Buffett’s Favorite Themes

Low Cost and Size Advantages 

In Buffett’s annual letters certain themes keep popping up. One is that Buffett likes a low cost competitive advantage and another is that he likes it when sheer size confers a competitive advantage. A low cost example is GEICO. A large size example is reinsurance and Berkshire’s ability to insure and reinsure large risks that no one else can — this leads to huge amounts of investable float and often extraordinary underwriting profits.

Capital Intensity 

Buffett also likes capital intensive businesses when large amounts of incremental invested capital can be deployed at attractive rates of return. Berkshire invests huge amounts of incremental capital in utilities and railroads. Businesses like these often face little competition or inferior competition because of regulatory entry barriers and because most companies are reluctant to make these kinds of large investments.
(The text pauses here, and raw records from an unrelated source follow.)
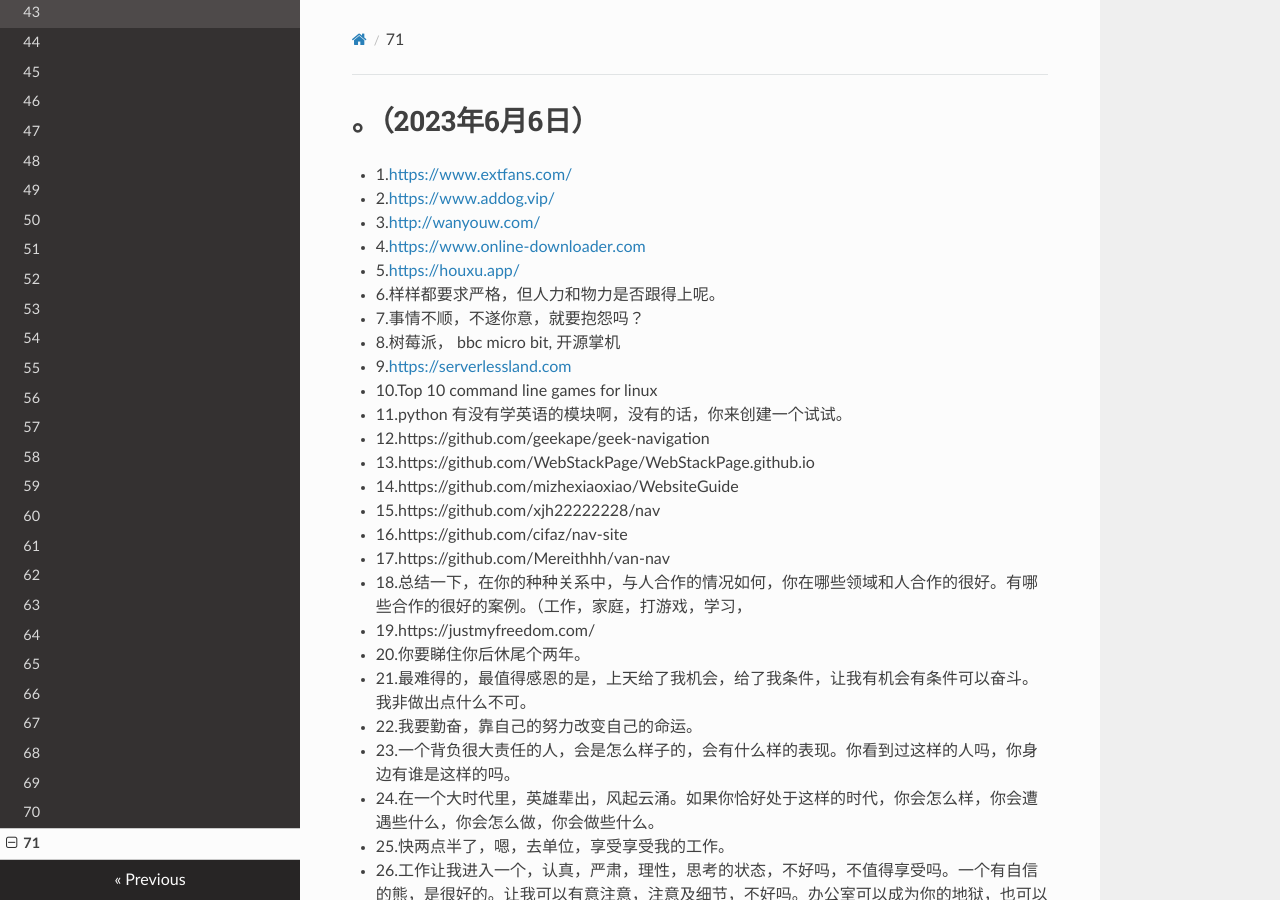
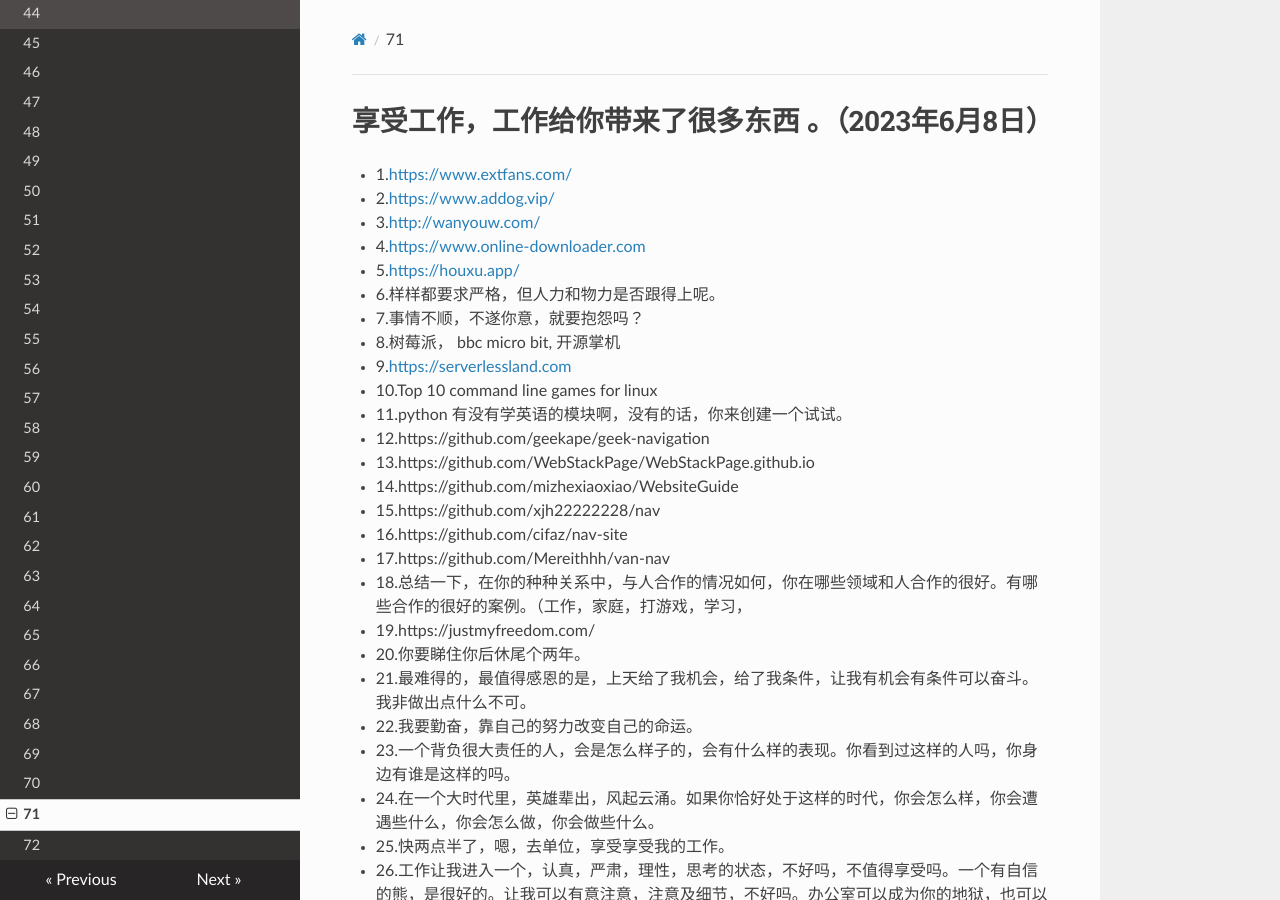
Before and after one commit to lizkca/theblog, an MkDocs documentation site: the page built from docs/71.md, in a window 1280 px wide and 900 px high. Built offline with MkDocs 1.6.1, drawn with Linux system fonts in a browser that asks for light colours; nearby versions of some CDN libraries.

Commit message:
71.md (fix title)

```diff
--- a/docs/71.md
+++ b/docs/71.md
@@ -1,4 +1,4 @@
-# 。（2023年6月6日）
+#享受工作，工作给你带来了很多东西 。（2023年6月8日）
 
 - 1.[https://www.extfans.com/](https://www.extfans.com/)
 - 2.[https://www.addog.vip/](https://www.addog.vip)
--- a/mkdocs.yml
+++ b/mkdocs.yml
@@ -72,4 +72,5 @@ nav:
     - 69: 69.md
     - 70: 70.md
     - 71: 71.md
+    - 72: 72.md
 theme: readthedocs
```
Also changed, not shown: docs/72.md (added, +3 -0 lines).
Berkshire’s access to abundant capital, and its willingness to freely deploy this capital when return rates are attractive, give it a competitive advantage in capital intensive businesses.

Great, Hard to Copy Products 

Finally, Buffett likes companies with unique, hard to copy, great products. These qualities lead to strong brands, high customer satisfaction rates, and high customer loyalty. This theme seems to drive Buffett’s investments in Coca-Cola, See’s Candies, Apple, and American Express. In his letters Buffett regularly refers to customer satisfaction metrics because these numbers measure loyalty and brand value.

The author is not an investment advisor or CFA and readers should consult an investment advisor before buying or selling any publicly traded stock. The views expressed in this article are the author's personal opinions and should not be construed as investment advice. 

The “Too Hard” Pile

Investors using DCF analysis to make concentrated investments in companies selling below estimated present value must be careful to avoid (1) companies they don’t fully understand and (2) companies with uncertain prospects over the next 10 to 20 years. When Charlie Munger and Warren Buffett look for investments to concentrate in, they put companies in the “too hard” pile unless they meet both these criteria. Very few companies make the cut, and Buffett is willing to wait a long time for the right prospect at a fair price. Citing Ted Williams, Buffett says he gets his results by only swinging at fat pitches in his “happy zone” — otherwise he keeps the bat on his shoulder.

I think the too hard concept — and the importance of patience — is often forgotten or ignored by investors trying to imitate Buffett’s concentrated approach. Impatient for returns, these investors apply DCF analysis, and estimate future earnings, even though they don’t understand the business and therefore can’t assess earnings resilience and competitive threats. An investor may also understand the current business but still be uncertain of future prospects because the company lacks a unique, defensible strategy — a competitive moat — or because the product or industry changes too fast due to competition or new technologies. Despite these issues, many investors project long term earnings, incorporate these figures into present value estimates, and make concentrated investments in companies that should be placed in the too hard pile. Lacking patience, they swing at bad pitches. Mistakes like these can devastate the value of a concentrated portfolio. 

You could argue that Buffett’s best investments have generally been in companies with the simplest businesses and the clearest long term prospects. Coca-Cola, See’s Candies, and GEICO come to mind — all simple businesses with wide competitive moats and very long runways of profitable, predictable demand (especially when Buffett made his original purchases). Buffett has encountered trouble when the business is more complicated, the competitive moat isn’t obvious, and long term demand is less clear: IBM, Oracle, U.S. Air, Solomon Brothers, and even Wells Fargo (with its more recent troubles) quickly come to mind.

The author is not an investment advisor or CFA and readers should consult an investment advisor before buying or selling any publicly traded stock. The views expressed in this article are the author's personal opinions and should not be construed as investment advice.